- Opening Delimiter -
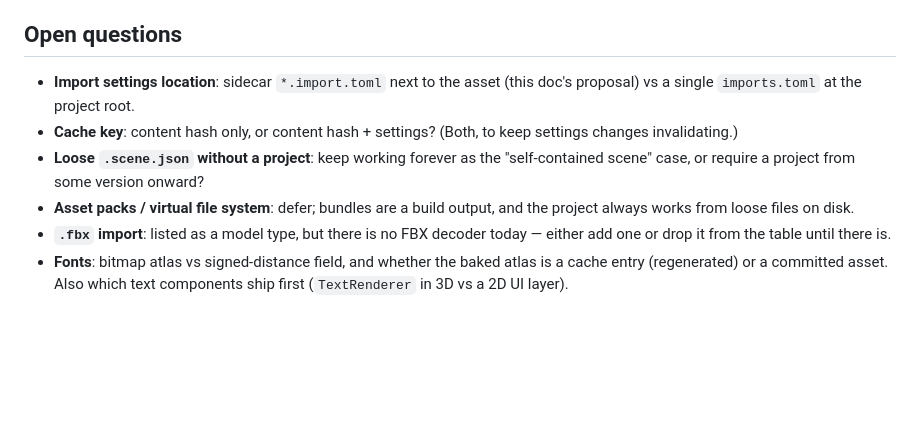
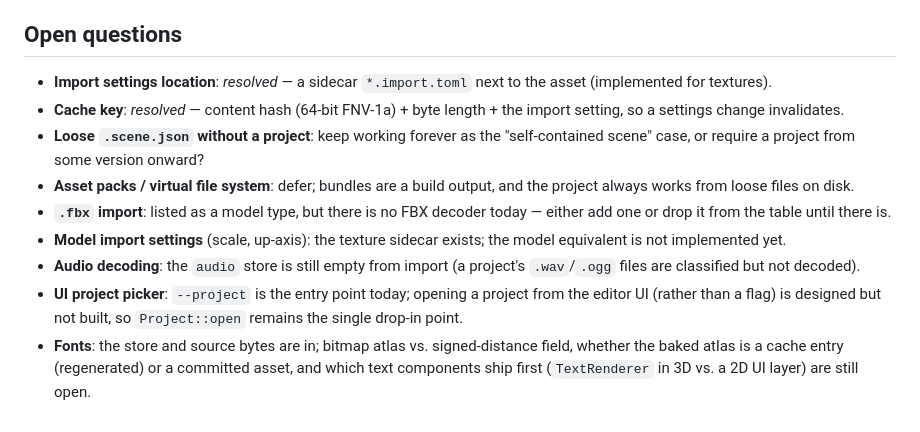
Before and after one commit to sdgoij/noctis, a Markdown page: docs/project.md, the part around the change. Rendered like a GitHub page; blank space fills up the shorter version.

Commit message:
docs: mark resolved project questions and remaining gaps

```diff
--- a/docs/project.md
+++ b/docs/project.md
@@ -429,16 +429,24 @@ by tests; keep it that way as the project model is added.
 
 ## Open questions
 
-- **Import settings location**: sidecar `*.import.toml` next to the asset (this
-  doc's proposal) vs a single `imports.toml` at the project root.
-- **Cache key**: content hash only, or content hash + settings? (Both, to keep
-  settings changes invalidating.)
+- **Import settings location**: *resolved* — a sidecar `*.import.toml` next to the
+  asset (implemented for textures).
+- **Cache key**: *resolved* — content hash (64-bit FNV-1a) + byte length + the
+  import setting, so a settings change invalidates.
 - **Loose `.scene.json` without a project**: keep working forever as the
   "self-contained scene" case, or require a project from some version onward?
 - **Asset packs / virtual file system**: defer; bundles are a build output, and
   the project always works from loose files on disk.
 - **`.fbx` import**: listed as a model type, but there is no FBX decoder today —
   either add one or drop it from the table until there is.
-- **Fonts**: bitmap atlas vs signed-distance field, and whether the baked atlas
-  is a cache entry (regenerated) or a committed asset. Also which text components
-  ship first (`TextRenderer` in 3D vs a 2D UI layer).
+- **Model import settings** (scale, up-axis): the texture sidecar exists; the model
+  equivalent is not implemented yet.
+- **Audio decoding**: the `audio` store is still empty from import (a project's
+  `.wav`/`.ogg` files are classified but not decoded).
+- **UI project picker**: `--project` is the entry point today; opening a project
+  from the editor UI (rather than a flag) is designed but not built, so
+  `Project::open` remains the single drop-in point.
+- **Fonts**: the store and source bytes are in; bitmap atlas vs. signed-distance
+  field, whether the baked atlas is a cache entry (regenerated) or a committed
+  asset, and which text components ship first (`TextRenderer` in 3D vs. a 2D UI
+  layer) are still open.
```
- Closing Delimiter -
Each record is to be restated word for word; no picture goes in.

*ANSWER SECTION*:
Before and after one commit to sdgoij/noctis, a Markdown page: docs/project.md, the part around the change. Rendered like a GitHub page; blank space fills up the shorter version.

Commit message:
docs: mark resolved project questions and remaining gaps

```diff
--- a/docs/project.md
+++ b/docs/project.md
@@ -429,16 +429,24 @@ by tests; keep it that way as the project model is added.
 
 ## Open questions
 
-- **Import settings location**: sidecar `*.import.toml` next to the asset (this
-  doc's proposal) vs a single `imports.toml` at the project root.
-- **Cache key**: content hash only, or content hash + settings? (Both, to keep
-  settings changes invalidating.)
+- **Import settings location**: *resolved* — a sidecar `*.import.toml` next to the
+  asset (implemented for textures).
+- **Cache key**: *resolved* — content hash (64-bit FNV-1a) + byte length + the
+  import setting, so a settings change invalidates.
 - **Loose `.scene.json` without a project**: keep working forever as the
   "self-contained scene" case, or require a project from some version onward?
 - **Asset packs / virtual file system**: defer; bundles are a build output, and
   the project always works from loose files on disk.
 - **`.fbx` import**: listed as a model type, but there is no FBX decoder today —
   either add one or drop it from the table until there is.
-- **Fonts**: bitmap atlas vs signed-distance field, and whether the baked atlas
-  is a cache entry (regenerated) or a committed asset. Also which text components
-  ship first (`TextRenderer` in 3D vs a 2D UI layer).
+- **Model import settings** (scale, up-axis): the texture sidecar exists; the model
+  equivalent is not implemented yet.
+- **Audio decoding**: the `audio` store is still empty from import (a project's
+  `.wav`/`.ogg` files are classified but not decoded).
+- **UI project picker**: `--project` is the entry point today; opening a project
+  from the editor UI (rather than a flag) is designed but not built, so
+  `Project::open` remains the single drop-in point.
+- **Fonts**: the store and source bytes are in; bitmap atlas vs. signed-distance
+  field, whether the baked atlas is a cache entry (regenerated) or a committed
+  asset, and which text components ship first (`TextRenderer` in 3D vs. a 2D UI
+  layer) are still open.
```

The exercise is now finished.